Skip to Navigation Skip to Content

Blog - Business

Why Should You Have Your Legal Documents Professionally Translated?

Legal documents are a fact of life. We all use them, and we all need them while dealing with crucial financial and evidentiary matters. However, in today’s increasingly globalised world, chances are that you’ll deal with documents in a foreign language at some point, or you’ll need your own documents translated to another language. 

Person-using-Laptop

Legal documents are a fact of life. We all use them, and we all need them while dealing with crucial financial and evidentiary matters. 

However, in today’s increasingly globalised world, chances are that you’ll deal with documents in a foreign language at some point, or you’ll need your own documents translated to another language. 

At that point, resorting to the services of a professional legal document translator is the best way to go. While there are plenty of apps and websites like Google Translate that can help with automatic translation of any given word – in legal matters, being correct and extremely accurate is essential.

LEXIGO can provide you with top-rated translators for vital legal matters. Get started here!

 

Why Do You Need Legal Document Translation?

1. It may be mandatory

The most important reason is the fact that you may not have a say in the matter. Plenty of banks, courts, and other important institutions have rules that compel you to get a legal document from another country notarised and translated by certified professionals. Don’t worry, professional legal translation providers like LEXIGO can handle the entire process.

2. Avoid nasty surprises

Remember, legal documents are there to protect your interests. If you let a professional translate them, you’ll be safe knowing that no language-related troubles will crop up in the future. 

This is especially important when you’re dealing with high-value transactions in different countries. In such situations, amateur translations can easily result in mistranslations, so rely on professionals, rather than supposedly bilingual buddies!

3. The stakes are high

When you need to understand the gist of an email or a single sentence, Google Translate and similar advanced technology platforms can be of help. These apps can also help when you’re in a new country and you want to order food or say a couple of simple sentences in the local language. 

However, when it comes to financial statements, mortgage agreements, and other important legal documents, there’s really no room for error. A single mistranslated word can create a serious mess, so you want these documents translated by professionals. Some of these documents include:

  • Bank accounts statements
  • Mortgage contracts
  • Insurance policies
  • Birth certificates
  • Marriage licences
  • Academic transcripts


4. Legal documents are tough to understand

If you’re not a licensed legal practitioner, legal documents are often hard to decipher and understand, even in your native language! Now imagine the additional difficulty of dealing with a document in a completely different language.

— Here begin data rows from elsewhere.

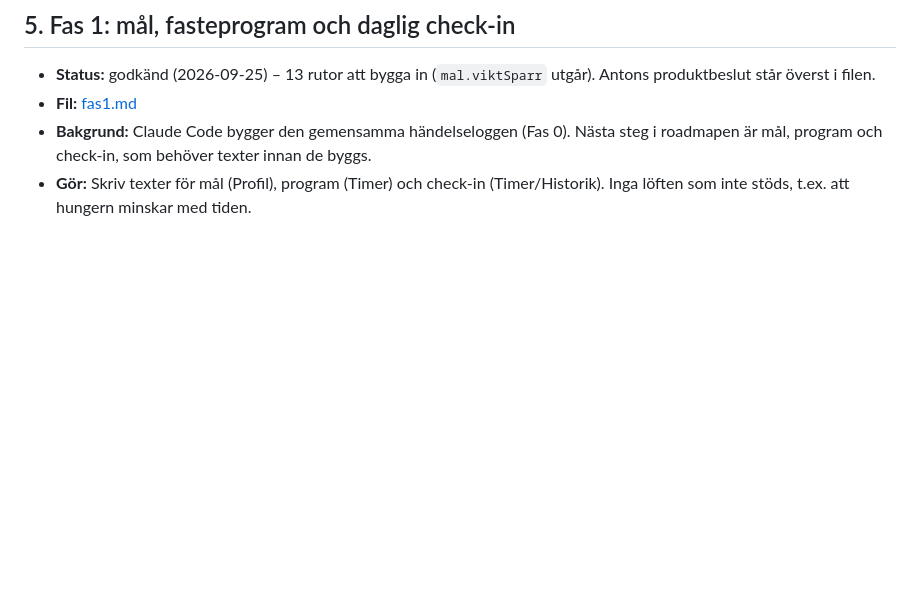
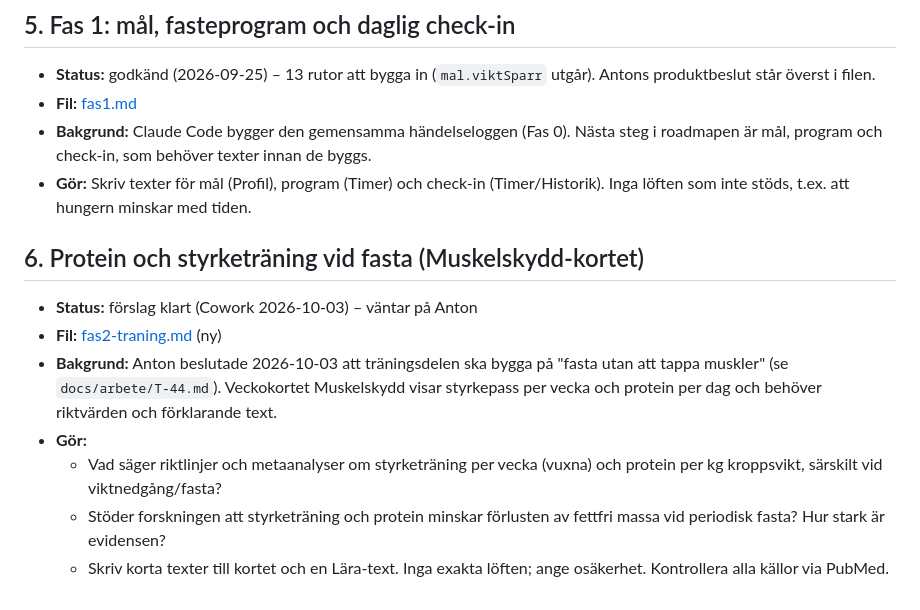
Before and after one commit to Pighills/Fasta, a Markdown page: docs/kunskap/UPPDRAG.md, the part around the change. Drawn GitHub-style; blank space fills up the shorter version.

Commit message:
Kunskapsbas: uppdrag 6 (protein och styrketräning vid fasta), förslag från Cowork
Co-Authored-By: Claude Opus 5.5 <noreply@anthropic.com>

```diff
--- a/docs/kunskap/UPPDRAG.md
+++ b/docs/kunskap/UPPDRAG.md
@@ -41,3 +41,12 @@ Läs [README.md](README.md) först – särskilt reglerna för innehållet.
 - **Fil:** [fas1.md](fas1.md)
 - **Bakgrund:** Claude Code bygger den gemensamma händelseloggen (Fas 0). Nästa steg i roadmapen är mål, program och check-in, som behöver texter innan de byggs.
 - **Gör:** Skriv texter för mål (Profil), program (Timer) och check-in (Timer/Historik). Inga löften som inte stöds, t.ex. att hungern minskar med tiden.
+
+## 6. Protein och styrketräning vid fasta (Muskelskydd-kortet)
+- **Status:** förslag klart (Cowork 2026-10-03) – väntar på Anton
+- **Fil:** [fas2-traning.md](fas2-traning.md) (ny)
+- **Bakgrund:** Anton beslutade 2026-10-03 att träningsdelen ska bygga på "fasta utan att tappa muskler" (se `docs/arbete/T-44.md`). Veckokortet Muskelskydd visar styrkepass per vecka och protein per dag och behöver riktvärden och förklarande text.
+- **Gör:**
+  - Vad säger riktlinjer och metaanalyser om styrketräning per vecka (vuxna) och protein per kg kroppsvikt, särskilt vid viktnedgång/fasta?
+  - Stöder forskningen att styrketräning och protein minskar förlusten av fettfri massa vid periodisk fasta? Hur stark är evidensen?
+  - Skriv korta texter till kortet och en Lära-text. Inga exakta löften; ange osäkerhet. Kontrollera alla källor via PubMed.
```
Also changed, not shown: docs/kunskap/fas2-traning.md (added, +110 -0 lines).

In every legal system across the world, there are tons of specialised terms and arcane legal language that even highly-educated people from other professions just don’t understand.

When you need one of those documents translated properly, you’ll need the help of a professional.

5. Credibility

On top of being incorrect, badly translated legal documents can also result in tensions with local bureaucracies because they simply seem less credible than a professionally-translated one. Whether you’re translating an employment contract, a loan agreement, or any other type of official document, you need it to be legitimate. 

 

How Can You Maintain High-Quality Translations?

Once you hire a professional translator, there are a couple of things you can do on your end to ensure you get the best possible translation.

1. Make sure the source material is good

No quality translation can happen without a well-made source text. If possible, have your original legal document checked for any grammar or spelling mistakes and legal errors. This will result in a quicker and more efficient translation. Also, if you need to use the legal document in another country, check to see if its format is suitable.

2. Give good and bad examples

If you’ve had other legal translations done in the past, sharing experiences with your new professional translators from LEXIGO is always a great idea. Show them examples of what you liked and what hasn’t worked for you in the past.

3. Help translators with an accurate glossary

Make sure your translators have an adequate glossary of legal terms for professionally translating your documents. They will also need content about the purpose of the document, and as much background information on the document’s format as you can give them.

This will ensure your translators can provide you with the most accurate translations for all the various legal terms in your document.

4. Give reasonable deadlines

Depending on what kind of translation services you need, the actual speed of the process may vary. Even with advanced CAT tools that most professional translators use, they will still need to go through your document several times, in both languages. That’s the only way to ensure consistency between languages. 

While a one-page document should hardly take weeks, make sure you give translators a reasonable amount of time; at least if you want a great level of quality.

5. Collaborate with translators

The best translations are achieved when clients communicate with their translators regularly. If your translators have additional questions or doubts regarding style or terminology, take a couple of minutes to answer them. These kinds of details are what separate good results from truly great results. 


Written by Sophia Dickinson, LEXIGO: Sophia is a writer and communications consultant with 10 years’ experience in the public service and not-for-profit sectors. She has also taught English in France and spent a year working at a local NGO in Yogyakarta, Indonesia. She is passionate about writing, intercultural communication and languages (she speaks French, Indonesian and is learning Spanish). Read more about her experiences here.